_Instructions to follow_
Read the records below and report each line in which "topCenter" occurs.

++++

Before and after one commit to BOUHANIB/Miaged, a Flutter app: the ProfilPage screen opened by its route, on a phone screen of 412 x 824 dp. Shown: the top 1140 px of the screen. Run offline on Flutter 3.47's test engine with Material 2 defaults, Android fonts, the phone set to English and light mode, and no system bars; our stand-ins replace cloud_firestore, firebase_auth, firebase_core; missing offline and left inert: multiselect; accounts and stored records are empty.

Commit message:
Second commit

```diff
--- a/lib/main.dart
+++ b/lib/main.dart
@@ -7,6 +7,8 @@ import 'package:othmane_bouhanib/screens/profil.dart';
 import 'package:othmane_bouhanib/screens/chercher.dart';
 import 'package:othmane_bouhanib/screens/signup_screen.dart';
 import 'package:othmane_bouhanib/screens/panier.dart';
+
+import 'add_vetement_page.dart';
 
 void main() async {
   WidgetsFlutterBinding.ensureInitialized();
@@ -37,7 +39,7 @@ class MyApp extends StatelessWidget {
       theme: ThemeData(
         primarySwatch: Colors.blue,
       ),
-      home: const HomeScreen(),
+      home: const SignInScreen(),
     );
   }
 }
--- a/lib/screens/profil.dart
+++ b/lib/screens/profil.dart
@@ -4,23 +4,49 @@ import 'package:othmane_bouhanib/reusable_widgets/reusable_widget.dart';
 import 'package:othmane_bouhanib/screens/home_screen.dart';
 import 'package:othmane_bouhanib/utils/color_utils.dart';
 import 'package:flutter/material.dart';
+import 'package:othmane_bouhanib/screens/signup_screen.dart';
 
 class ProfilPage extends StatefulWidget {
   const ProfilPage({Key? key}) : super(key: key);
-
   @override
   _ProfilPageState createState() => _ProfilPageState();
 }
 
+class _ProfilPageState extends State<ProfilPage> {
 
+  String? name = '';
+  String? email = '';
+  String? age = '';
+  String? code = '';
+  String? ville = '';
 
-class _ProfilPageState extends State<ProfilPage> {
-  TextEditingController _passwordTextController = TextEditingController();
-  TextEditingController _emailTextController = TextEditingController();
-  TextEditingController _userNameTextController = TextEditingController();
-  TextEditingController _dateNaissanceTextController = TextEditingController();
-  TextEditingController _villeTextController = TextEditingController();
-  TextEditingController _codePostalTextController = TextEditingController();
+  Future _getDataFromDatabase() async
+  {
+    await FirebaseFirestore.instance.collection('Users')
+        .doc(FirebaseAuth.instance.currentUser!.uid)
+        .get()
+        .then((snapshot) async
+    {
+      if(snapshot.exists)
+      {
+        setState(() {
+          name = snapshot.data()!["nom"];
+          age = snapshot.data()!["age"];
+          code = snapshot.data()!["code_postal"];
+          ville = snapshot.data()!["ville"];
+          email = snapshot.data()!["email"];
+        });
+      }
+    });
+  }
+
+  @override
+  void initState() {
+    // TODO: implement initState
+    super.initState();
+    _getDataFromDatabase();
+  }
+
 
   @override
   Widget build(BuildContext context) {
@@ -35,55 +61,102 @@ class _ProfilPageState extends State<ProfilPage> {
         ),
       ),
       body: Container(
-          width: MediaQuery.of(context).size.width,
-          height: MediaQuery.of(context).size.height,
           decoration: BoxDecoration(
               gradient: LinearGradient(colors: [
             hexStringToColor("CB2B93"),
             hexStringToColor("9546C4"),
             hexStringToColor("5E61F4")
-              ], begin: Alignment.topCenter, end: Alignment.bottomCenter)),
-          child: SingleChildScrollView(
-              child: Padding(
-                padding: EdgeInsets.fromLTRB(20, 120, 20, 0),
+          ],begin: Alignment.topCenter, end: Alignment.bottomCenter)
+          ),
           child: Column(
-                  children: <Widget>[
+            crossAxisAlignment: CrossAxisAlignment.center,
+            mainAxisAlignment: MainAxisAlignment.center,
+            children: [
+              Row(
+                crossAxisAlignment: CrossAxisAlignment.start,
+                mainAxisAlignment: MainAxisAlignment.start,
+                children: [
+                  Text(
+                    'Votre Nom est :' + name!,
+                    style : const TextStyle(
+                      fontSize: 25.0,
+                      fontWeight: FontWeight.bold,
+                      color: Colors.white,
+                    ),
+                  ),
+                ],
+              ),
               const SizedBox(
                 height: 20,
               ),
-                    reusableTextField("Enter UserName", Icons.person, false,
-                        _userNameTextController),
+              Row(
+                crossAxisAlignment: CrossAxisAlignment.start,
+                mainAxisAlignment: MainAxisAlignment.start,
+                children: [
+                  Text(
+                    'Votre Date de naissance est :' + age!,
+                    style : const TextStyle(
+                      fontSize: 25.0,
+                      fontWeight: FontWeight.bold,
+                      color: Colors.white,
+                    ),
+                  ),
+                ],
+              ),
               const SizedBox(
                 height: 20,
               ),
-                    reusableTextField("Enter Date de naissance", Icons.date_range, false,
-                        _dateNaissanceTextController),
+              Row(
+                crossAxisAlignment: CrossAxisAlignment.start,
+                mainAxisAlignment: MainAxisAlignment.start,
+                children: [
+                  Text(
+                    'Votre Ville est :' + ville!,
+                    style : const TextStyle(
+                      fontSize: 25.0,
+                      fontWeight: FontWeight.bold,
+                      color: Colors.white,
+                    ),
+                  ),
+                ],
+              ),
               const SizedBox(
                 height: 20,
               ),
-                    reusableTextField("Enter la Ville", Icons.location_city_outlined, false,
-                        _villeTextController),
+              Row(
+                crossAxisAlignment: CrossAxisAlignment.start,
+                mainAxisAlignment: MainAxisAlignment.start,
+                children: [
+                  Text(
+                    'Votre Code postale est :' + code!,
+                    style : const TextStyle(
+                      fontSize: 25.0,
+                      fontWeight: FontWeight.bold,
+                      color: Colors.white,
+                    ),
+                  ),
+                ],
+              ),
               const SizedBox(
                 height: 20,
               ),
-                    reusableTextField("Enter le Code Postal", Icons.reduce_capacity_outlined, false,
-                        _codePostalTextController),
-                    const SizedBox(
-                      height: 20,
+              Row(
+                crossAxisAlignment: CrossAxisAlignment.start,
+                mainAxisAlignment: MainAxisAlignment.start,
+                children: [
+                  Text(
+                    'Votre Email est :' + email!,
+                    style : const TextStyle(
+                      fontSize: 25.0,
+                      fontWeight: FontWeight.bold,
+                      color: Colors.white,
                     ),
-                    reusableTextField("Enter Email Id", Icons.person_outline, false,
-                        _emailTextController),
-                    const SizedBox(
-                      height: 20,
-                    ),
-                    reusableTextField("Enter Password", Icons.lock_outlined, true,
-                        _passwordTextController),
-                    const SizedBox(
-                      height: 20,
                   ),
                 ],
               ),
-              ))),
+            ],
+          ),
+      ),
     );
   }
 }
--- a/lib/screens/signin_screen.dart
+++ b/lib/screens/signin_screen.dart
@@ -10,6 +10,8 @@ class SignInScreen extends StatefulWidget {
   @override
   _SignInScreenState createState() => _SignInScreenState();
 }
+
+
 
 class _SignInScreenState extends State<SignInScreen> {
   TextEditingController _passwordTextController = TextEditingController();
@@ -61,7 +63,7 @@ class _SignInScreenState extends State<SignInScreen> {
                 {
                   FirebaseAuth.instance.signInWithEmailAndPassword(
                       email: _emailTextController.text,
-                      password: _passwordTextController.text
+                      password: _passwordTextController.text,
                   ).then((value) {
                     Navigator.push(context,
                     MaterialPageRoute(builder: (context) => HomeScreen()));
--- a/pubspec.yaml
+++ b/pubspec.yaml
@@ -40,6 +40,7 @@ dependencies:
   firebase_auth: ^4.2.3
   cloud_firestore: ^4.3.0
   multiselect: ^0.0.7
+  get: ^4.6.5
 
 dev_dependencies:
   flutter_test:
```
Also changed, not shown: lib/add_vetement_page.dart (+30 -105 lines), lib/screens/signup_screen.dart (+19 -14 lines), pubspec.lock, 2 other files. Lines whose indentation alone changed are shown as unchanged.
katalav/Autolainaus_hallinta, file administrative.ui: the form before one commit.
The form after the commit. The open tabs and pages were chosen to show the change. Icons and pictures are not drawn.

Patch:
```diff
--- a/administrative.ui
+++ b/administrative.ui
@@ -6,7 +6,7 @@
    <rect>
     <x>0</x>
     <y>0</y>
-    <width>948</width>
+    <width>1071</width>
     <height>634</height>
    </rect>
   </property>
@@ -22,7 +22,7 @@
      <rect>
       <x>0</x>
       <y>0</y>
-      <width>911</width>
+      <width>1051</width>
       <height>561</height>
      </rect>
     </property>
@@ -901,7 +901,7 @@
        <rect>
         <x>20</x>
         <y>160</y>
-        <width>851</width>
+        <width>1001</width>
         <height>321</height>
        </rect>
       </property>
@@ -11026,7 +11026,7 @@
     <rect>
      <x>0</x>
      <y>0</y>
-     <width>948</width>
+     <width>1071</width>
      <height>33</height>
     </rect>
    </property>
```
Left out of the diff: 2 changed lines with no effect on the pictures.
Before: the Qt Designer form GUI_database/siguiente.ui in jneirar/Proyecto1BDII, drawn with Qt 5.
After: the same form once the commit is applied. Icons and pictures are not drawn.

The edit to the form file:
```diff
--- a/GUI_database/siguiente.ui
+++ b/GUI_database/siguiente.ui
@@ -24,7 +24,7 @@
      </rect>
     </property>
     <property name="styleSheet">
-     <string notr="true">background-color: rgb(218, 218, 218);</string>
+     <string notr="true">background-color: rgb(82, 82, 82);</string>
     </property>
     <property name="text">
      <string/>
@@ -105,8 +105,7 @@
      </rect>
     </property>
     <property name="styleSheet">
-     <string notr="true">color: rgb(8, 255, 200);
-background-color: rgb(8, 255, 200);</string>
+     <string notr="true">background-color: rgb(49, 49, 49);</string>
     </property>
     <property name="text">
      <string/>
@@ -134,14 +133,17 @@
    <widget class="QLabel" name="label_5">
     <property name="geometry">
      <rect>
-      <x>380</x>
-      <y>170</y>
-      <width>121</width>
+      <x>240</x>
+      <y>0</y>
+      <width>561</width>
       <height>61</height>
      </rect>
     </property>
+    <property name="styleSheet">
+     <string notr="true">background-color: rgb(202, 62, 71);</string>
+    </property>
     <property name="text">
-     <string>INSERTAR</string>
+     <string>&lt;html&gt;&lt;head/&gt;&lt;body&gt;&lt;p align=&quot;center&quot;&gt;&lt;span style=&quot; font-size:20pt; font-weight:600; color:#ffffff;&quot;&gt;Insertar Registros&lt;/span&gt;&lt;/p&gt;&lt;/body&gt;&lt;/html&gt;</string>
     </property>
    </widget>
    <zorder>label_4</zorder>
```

++++

_Exercise result_
-              ], begin: Alignment.topCenter, end: Alignment.bottomCenter)),
+          ],begin: Alignment.topCenter, end: Alignment.bottomCenter)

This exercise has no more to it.